Gardening provides an opportunity to enjoy outdoor activities while producing fresh fruits and vegetables for the table. Growing healthy produce offers many gardeners a sense of accomplishment as they watch their small plants mature and begin to bear fruits and vegetables. Plants require certain elements, including sunlight, water and nutrients to thrive and grow. Supply your garden plants with these necessary elements to encourage the healthy production of fruits and vegetables
Select a quality site in your landscape to grow your fruits and vegetables. Most fruit trees and plants, as well as vegetable plants require plenty of sunlight. Avoid areas with overhead trees or nearby structures that block light from reaching the soil. Choose a location that receives at least six hours of full sun. Many plants thrive in areas that allow between eight and 10 hours of light each day. Do not place your fruit or vegetable garden at the base of a hill. Low areas retain cooler temperatures. Choose an area close to a water supply. Many vegetables and fruits require supplemental watering.
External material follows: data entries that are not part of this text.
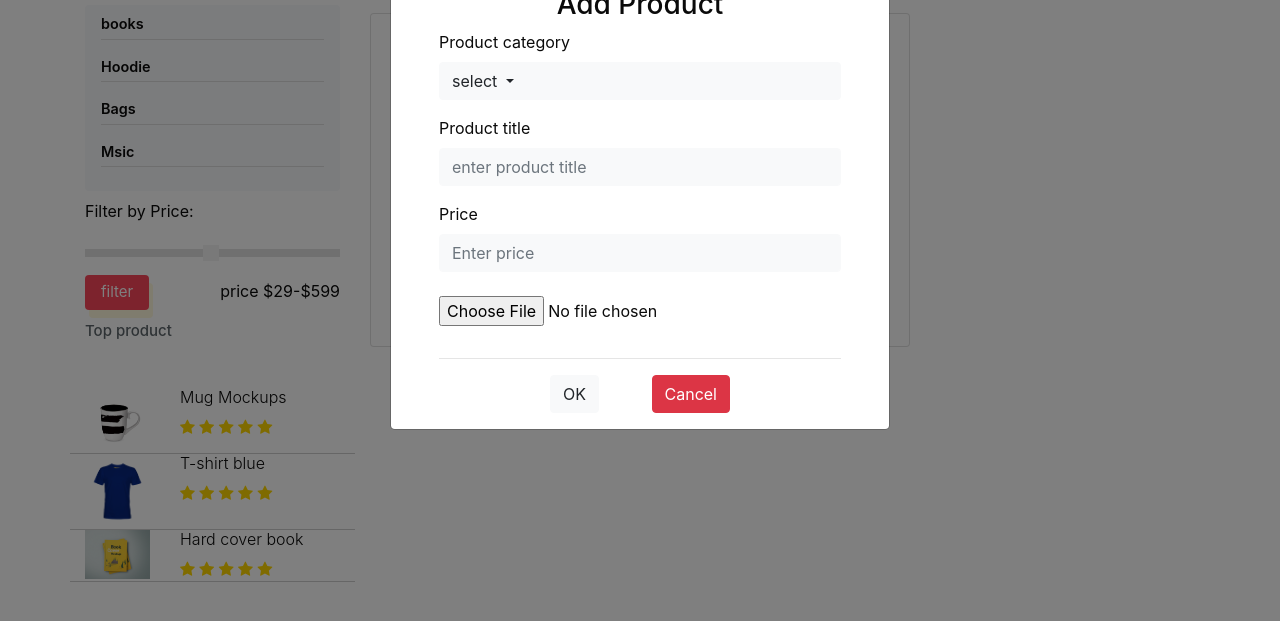
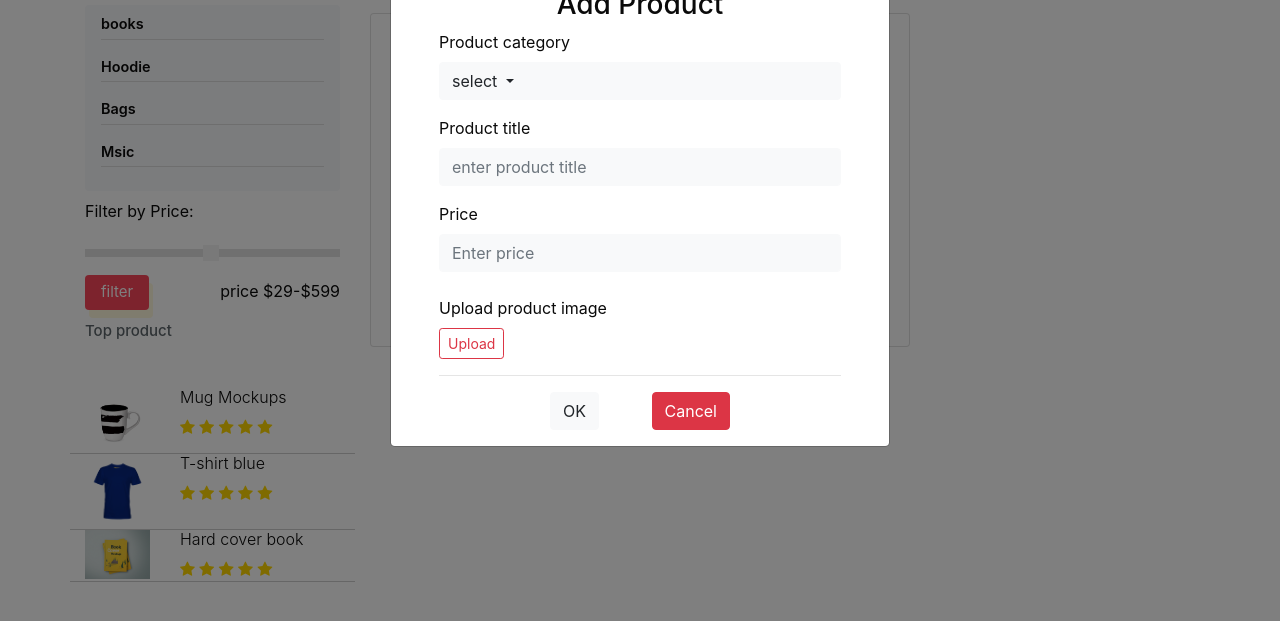
Before and after one commit to surendranravi/html-product-list, a plain HTML site: page html-ecart/index.html in a window 1280 px wide. Both pictures are taken after a click on the button "Add Products". Shown: the part 89-710 px from the top of the page. Drawn offline with nearby package versions, Linux system fonts and the light colour scheme; files whose address does not match are found by name.

Commit message:
upload btn ui changes added

```diff
--- a/html-ecart/index.html
+++ b/html-ecart/index.html
@@ -21,7 +21,8 @@
         <div class="row">
             <div class="col-12">
                 <div class="section-head">
-                    <h2>Products <button data-toggle="modal" data-target="#myModal">Add Products</button></h2>
+                    <h2>Products <button data-toggle="modal" data-target="#myModal">Add
+                            Products</button></h2>
                 </div>
             </div>
         </div>
@@ -92,10 +93,6 @@
                             </div>
                         </section>
 
-
-
-
-
                     </div>
 
                 </div>
@@ -136,9 +133,6 @@
 
                 </div>
             </div>
-
-
-
 
         </div>
     </div>
@@ -184,12 +178,13 @@
                             aria-describedby="emailHelp" placeholder="enter product title">
                     </div>
                     <div class="form-group">
-
                         <label for="exampleInputEmail1">Price</label>
                         <input type="number" class="form-control btn-light" id="input-product-price"
                             aria-describedby="emailHelp" placeholder="Enter price ">
                         <br>
-                        <input type="file" class="form-group" id="input-product-file" name="filename">
+                        <label for="exampleInputEmail1">Upload product image</label><br>
+                        <input type="file" class="d-none" id="input-product-file" name="filename">
+                        <button class="btn btn-outline-danger btn-sm" onclick="uploadBtn()">Upload</button>
                     </div>
                     <hr>
                     <div class="text-center">
--- a/html-ecart/js/main.js
+++ b/html-ecart/js/main.js
@@ -41,9 +41,6 @@ function addProduct(){
 
     reader.readAsDataURL(file);
 
-
-
-
 }
 
 function getProductList(){
@@ -61,5 +58,11 @@ function getProductList(){
             </div>
         </div>`
     })
+
 document.getElementById('product-item').innerHTML = productItem
 }
+
+
+function uploadBtn(){
+    document.getElementById("input-product-file").click()
+}
```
Test the soil in your chosen location. A basic soil test reveals the overall health and composition of your existing soil and reveals which if any supplments are necessary. Gather the soil for your test from various areas of your selected site to obtain an overall reading. Add any recommended soil amendments to correct the health of your soil. Add some compost to increase the porosity of heavy soils and incorporate organic nutrients into sandy soils. Mix all soil additives into your existing soil with a garden shovel or rototiller. Repeat your soil test every few years to reveal possible cases of nutrient depletion in your garden soil.
Plant fruits and vegetables in prepared soil. Transplant potted plants into your garden by digging holes large enough to contain the entire rootball of each plant. Keep the surface of the soil around the rootball level with the surrounding surface. Backfill with the removed soil and tamp it down to remove air around the roots.
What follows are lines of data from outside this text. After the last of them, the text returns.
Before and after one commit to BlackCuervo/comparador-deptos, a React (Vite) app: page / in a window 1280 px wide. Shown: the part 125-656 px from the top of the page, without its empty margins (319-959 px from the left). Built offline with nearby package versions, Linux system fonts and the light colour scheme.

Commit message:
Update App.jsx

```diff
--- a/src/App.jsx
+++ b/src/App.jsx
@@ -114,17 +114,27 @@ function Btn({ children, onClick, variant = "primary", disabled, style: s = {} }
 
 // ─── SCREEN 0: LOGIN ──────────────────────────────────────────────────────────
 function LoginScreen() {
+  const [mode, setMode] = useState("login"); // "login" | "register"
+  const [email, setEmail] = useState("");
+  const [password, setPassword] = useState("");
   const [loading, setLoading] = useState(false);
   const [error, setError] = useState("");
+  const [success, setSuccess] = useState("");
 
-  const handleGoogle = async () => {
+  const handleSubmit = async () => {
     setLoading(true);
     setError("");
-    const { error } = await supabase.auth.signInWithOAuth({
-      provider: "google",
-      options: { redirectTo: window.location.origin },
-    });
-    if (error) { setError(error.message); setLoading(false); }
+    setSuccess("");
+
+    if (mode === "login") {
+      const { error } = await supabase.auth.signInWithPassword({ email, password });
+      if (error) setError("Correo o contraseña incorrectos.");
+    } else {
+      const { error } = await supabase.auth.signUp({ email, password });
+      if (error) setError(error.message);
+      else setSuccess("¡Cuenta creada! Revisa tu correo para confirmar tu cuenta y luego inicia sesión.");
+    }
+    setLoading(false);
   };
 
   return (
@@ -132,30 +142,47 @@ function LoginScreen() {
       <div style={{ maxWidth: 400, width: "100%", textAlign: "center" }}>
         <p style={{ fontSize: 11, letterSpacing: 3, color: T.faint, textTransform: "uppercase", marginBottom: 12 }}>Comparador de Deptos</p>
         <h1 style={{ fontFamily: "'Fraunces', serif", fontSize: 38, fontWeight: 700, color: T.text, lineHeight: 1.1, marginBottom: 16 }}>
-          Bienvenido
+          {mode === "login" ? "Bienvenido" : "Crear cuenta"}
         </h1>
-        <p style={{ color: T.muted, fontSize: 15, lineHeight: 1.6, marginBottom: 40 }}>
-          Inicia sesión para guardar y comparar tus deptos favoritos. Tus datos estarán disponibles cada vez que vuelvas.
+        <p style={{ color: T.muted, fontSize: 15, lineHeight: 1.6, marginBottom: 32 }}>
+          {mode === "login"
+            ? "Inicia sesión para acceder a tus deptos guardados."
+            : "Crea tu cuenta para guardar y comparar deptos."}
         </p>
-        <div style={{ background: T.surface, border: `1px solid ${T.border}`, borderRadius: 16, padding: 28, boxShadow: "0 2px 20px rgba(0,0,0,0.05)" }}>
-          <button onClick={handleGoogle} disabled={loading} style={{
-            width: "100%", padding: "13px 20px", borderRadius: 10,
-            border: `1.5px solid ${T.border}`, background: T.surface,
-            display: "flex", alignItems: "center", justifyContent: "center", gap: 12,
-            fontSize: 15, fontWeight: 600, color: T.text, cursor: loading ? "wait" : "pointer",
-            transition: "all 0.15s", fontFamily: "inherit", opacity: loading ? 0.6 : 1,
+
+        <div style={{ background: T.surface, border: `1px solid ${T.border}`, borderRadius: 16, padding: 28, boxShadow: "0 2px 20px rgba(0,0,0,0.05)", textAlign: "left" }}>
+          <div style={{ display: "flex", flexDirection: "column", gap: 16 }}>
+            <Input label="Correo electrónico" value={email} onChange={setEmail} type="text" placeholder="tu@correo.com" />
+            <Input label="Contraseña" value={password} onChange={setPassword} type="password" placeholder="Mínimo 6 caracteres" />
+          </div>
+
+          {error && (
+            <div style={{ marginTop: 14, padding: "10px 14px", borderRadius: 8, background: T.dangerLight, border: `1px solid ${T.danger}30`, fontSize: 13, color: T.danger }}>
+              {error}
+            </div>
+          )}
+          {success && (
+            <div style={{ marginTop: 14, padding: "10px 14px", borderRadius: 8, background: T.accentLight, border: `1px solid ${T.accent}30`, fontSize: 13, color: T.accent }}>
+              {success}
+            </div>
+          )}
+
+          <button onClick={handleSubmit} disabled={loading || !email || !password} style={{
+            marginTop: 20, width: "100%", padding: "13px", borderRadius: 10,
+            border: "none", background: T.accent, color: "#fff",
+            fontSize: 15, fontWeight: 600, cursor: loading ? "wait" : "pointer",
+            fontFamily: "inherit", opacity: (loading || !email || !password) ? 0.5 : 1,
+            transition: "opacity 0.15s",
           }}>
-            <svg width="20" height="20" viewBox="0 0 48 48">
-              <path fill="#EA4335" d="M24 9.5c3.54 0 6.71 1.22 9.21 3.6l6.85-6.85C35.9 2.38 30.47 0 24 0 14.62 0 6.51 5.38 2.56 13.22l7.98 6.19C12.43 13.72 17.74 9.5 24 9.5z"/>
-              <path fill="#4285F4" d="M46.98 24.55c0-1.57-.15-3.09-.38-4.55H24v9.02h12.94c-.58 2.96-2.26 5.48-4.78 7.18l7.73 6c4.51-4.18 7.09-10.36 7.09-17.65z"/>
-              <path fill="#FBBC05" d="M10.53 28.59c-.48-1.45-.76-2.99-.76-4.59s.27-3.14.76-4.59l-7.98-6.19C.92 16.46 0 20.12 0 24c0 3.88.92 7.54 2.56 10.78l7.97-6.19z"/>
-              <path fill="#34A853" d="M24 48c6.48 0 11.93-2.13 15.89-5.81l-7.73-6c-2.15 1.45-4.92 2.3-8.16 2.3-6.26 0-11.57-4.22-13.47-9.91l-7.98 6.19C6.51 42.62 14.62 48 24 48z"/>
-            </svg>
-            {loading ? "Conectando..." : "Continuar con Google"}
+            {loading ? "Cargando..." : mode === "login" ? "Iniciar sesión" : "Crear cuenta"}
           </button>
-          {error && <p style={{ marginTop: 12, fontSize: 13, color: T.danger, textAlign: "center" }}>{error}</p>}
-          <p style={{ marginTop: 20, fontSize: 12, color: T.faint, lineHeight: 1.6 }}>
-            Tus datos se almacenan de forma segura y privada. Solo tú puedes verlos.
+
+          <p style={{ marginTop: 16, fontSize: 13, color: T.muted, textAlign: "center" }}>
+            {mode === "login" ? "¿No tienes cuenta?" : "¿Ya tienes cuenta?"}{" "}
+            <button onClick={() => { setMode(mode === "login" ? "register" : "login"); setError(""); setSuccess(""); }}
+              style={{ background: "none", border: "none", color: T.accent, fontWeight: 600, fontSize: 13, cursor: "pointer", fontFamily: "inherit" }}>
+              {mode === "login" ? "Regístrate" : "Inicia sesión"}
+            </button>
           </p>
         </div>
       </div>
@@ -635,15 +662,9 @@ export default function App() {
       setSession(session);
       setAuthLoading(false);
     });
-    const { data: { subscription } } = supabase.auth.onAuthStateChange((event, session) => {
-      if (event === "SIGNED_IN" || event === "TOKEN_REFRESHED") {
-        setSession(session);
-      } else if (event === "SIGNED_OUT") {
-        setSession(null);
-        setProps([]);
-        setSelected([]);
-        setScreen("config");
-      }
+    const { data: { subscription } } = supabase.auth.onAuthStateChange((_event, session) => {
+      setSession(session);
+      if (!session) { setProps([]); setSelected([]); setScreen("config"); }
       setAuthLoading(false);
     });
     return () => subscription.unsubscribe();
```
Water your fruits and vegetables to maintain slight moisture at the roots. Most vegetable plants require a minimum of 1 inch of water each week. Use a small garden trowel to scrape a small hole in the garden soil. Soil that appears dry 1 to 2 inches below the surface requires additional water. Increase the amount of water during very hot and dry periods.
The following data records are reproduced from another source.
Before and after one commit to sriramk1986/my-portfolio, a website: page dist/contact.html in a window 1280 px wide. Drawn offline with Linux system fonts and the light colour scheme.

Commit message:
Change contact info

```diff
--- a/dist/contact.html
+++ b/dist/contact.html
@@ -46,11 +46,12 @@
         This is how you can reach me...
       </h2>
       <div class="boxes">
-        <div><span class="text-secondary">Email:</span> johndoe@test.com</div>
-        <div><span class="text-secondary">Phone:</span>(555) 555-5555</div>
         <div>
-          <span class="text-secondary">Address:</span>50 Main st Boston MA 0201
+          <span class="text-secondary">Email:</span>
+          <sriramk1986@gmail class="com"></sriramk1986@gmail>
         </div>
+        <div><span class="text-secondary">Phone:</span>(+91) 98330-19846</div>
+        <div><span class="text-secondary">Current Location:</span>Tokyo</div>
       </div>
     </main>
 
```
Fertilize your fruit and vegetable plants to encourage quality produce. Fertilizers supply your plants with adequate amounts of nutrients during the vegetable and fruit production stages. Purchase fertilizers labeled for use on your specific types of plants and apply them according to the manufacturer's instructions.